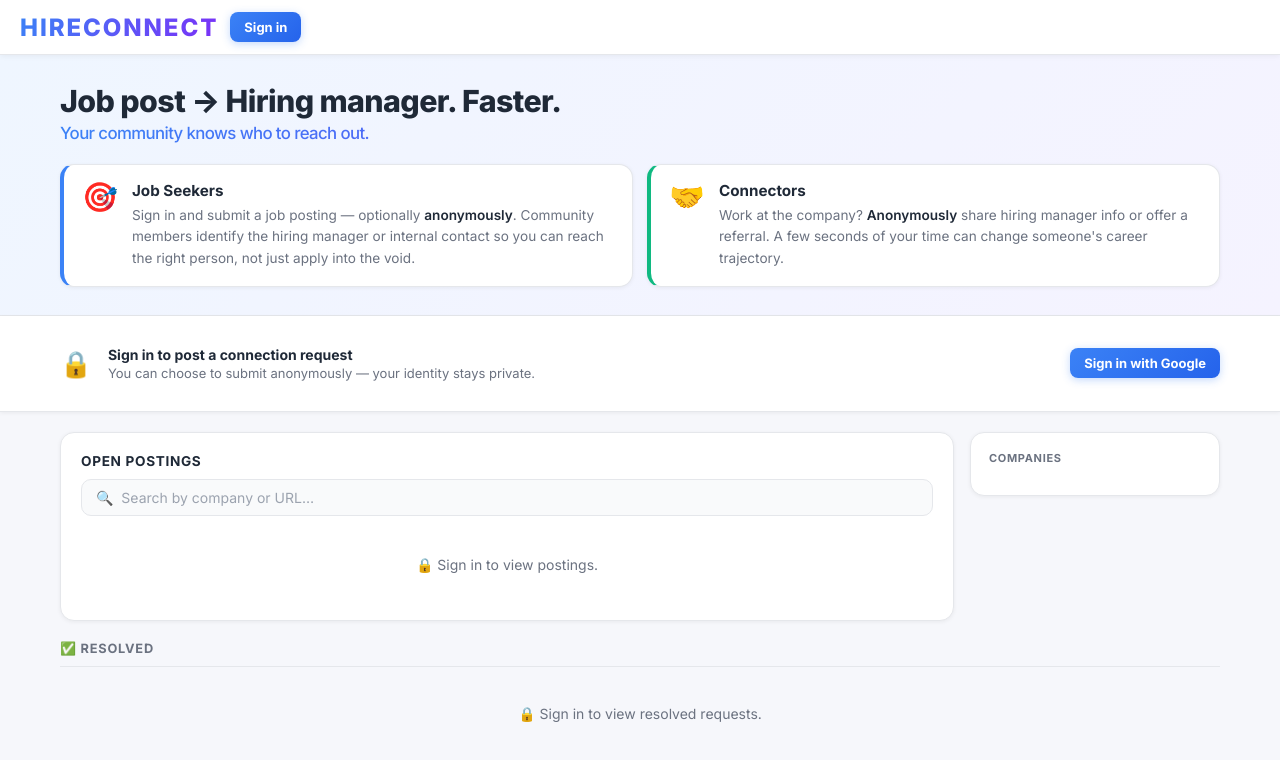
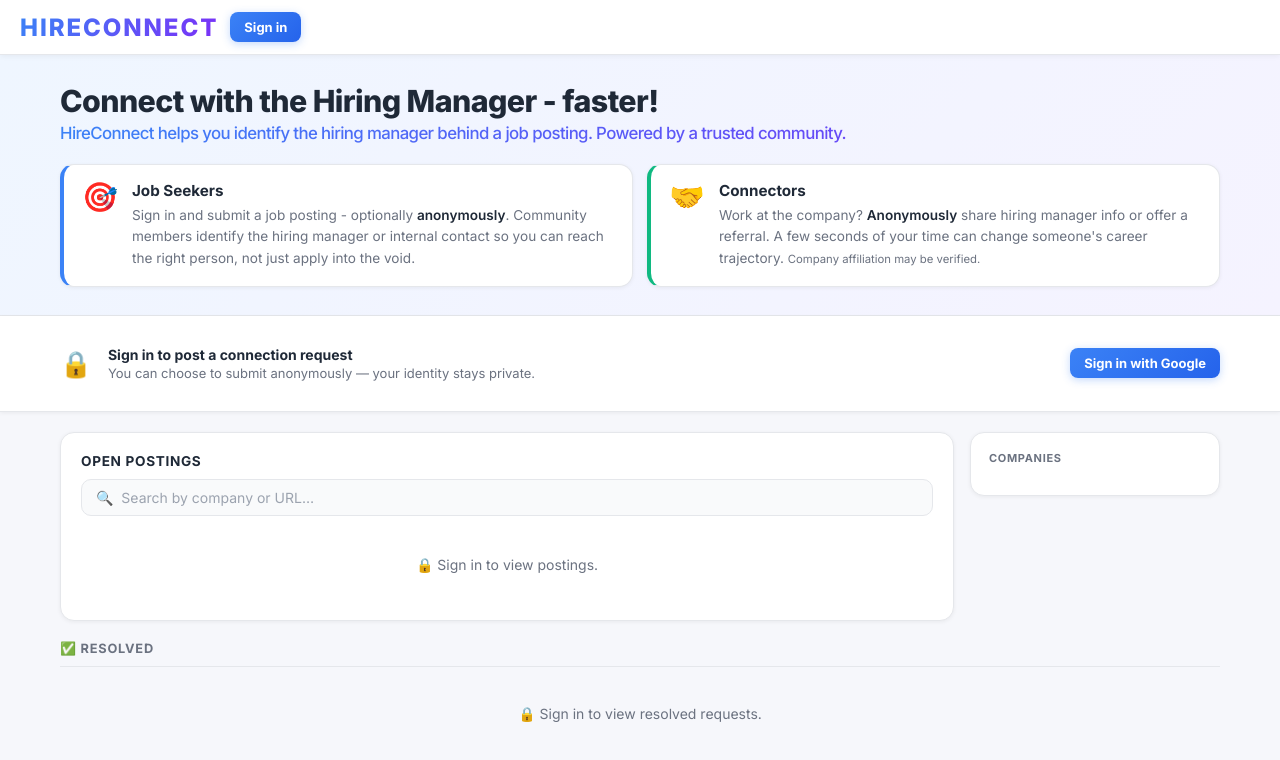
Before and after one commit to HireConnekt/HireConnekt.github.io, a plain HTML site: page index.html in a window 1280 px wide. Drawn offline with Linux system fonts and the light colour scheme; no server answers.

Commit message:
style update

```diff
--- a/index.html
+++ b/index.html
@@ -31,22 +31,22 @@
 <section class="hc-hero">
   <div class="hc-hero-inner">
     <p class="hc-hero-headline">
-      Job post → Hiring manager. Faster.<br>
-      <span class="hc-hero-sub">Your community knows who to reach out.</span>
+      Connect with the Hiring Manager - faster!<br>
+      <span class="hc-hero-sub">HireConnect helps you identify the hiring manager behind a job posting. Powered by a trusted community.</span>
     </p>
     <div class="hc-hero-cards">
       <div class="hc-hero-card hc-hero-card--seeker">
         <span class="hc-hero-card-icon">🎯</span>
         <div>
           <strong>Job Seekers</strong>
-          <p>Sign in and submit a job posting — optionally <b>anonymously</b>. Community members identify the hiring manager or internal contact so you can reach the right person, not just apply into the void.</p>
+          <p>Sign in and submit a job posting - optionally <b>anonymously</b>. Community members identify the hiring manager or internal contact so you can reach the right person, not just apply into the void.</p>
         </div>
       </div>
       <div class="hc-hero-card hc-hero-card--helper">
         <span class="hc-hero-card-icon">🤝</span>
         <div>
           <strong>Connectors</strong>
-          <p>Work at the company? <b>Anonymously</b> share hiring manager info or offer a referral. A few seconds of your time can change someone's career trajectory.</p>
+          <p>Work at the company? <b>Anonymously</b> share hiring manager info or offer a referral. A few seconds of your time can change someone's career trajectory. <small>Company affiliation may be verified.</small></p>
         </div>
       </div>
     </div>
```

◇ ◇ ◇ ◇ ◇

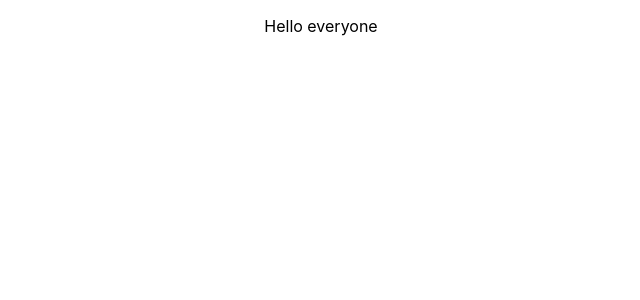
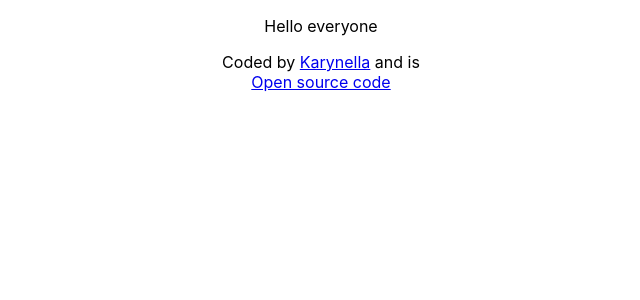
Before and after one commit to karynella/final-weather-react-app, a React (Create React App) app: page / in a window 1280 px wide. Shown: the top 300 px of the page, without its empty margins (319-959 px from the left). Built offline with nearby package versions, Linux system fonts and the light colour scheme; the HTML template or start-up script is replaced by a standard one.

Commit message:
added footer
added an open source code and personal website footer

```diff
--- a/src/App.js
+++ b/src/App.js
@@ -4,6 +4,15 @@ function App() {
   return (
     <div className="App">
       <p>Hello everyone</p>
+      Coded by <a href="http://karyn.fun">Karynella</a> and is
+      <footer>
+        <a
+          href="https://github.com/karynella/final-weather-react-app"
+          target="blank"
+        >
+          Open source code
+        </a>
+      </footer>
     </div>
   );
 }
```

◇ ◇ ◇ ◇ ◇

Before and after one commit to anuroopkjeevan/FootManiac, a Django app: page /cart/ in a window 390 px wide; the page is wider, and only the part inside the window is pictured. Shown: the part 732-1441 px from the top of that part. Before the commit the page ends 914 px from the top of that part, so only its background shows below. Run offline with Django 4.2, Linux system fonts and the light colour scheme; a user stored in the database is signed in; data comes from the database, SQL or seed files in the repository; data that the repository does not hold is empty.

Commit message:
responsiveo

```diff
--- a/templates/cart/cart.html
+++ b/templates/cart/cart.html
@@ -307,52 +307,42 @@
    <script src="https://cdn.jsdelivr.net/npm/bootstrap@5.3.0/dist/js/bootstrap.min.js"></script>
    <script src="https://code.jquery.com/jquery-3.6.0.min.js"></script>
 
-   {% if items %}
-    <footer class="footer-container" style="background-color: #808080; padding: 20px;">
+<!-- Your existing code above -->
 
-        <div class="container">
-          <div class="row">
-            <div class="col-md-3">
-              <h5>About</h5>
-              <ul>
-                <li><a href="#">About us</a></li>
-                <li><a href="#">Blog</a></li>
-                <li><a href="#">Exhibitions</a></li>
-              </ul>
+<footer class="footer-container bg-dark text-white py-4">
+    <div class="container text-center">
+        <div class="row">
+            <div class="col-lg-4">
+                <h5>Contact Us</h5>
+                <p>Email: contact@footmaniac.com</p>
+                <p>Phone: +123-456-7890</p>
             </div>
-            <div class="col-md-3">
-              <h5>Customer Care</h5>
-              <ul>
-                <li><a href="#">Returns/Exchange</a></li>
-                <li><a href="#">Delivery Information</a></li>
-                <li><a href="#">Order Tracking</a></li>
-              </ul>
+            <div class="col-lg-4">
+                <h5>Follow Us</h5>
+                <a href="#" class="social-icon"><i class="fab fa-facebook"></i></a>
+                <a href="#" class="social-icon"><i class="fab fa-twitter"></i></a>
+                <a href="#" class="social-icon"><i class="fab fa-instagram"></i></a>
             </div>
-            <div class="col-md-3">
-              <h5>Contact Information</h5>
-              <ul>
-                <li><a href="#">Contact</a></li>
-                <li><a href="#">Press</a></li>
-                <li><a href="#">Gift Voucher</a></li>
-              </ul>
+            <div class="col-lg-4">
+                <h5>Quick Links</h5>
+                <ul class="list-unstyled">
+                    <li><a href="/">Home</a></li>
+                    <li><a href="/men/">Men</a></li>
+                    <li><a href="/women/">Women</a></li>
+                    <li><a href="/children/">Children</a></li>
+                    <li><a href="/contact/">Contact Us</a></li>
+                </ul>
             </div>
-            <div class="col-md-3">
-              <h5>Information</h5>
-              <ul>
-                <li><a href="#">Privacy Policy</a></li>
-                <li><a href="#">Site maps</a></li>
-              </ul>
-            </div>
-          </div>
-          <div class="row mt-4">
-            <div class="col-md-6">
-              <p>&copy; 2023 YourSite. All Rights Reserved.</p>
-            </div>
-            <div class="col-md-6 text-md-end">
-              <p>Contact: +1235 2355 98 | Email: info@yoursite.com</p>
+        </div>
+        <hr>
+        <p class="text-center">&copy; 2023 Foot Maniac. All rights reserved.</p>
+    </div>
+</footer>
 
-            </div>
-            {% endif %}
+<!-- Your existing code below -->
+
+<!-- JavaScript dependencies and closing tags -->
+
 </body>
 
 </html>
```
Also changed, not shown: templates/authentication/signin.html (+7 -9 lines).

◇ ◇ ◇ ◇ ◇

Where a line of the entries above holds the word "footer", return that line.

=== WRITTEN ANSWER ===
added footer
added an open source code and personal website footer
+      <footer>
+      </footer>
-    <footer class="footer-container" style="background-color: #808080; padding: 20px;">
+<footer class="footer-container bg-dark text-white py-4">
+</footer>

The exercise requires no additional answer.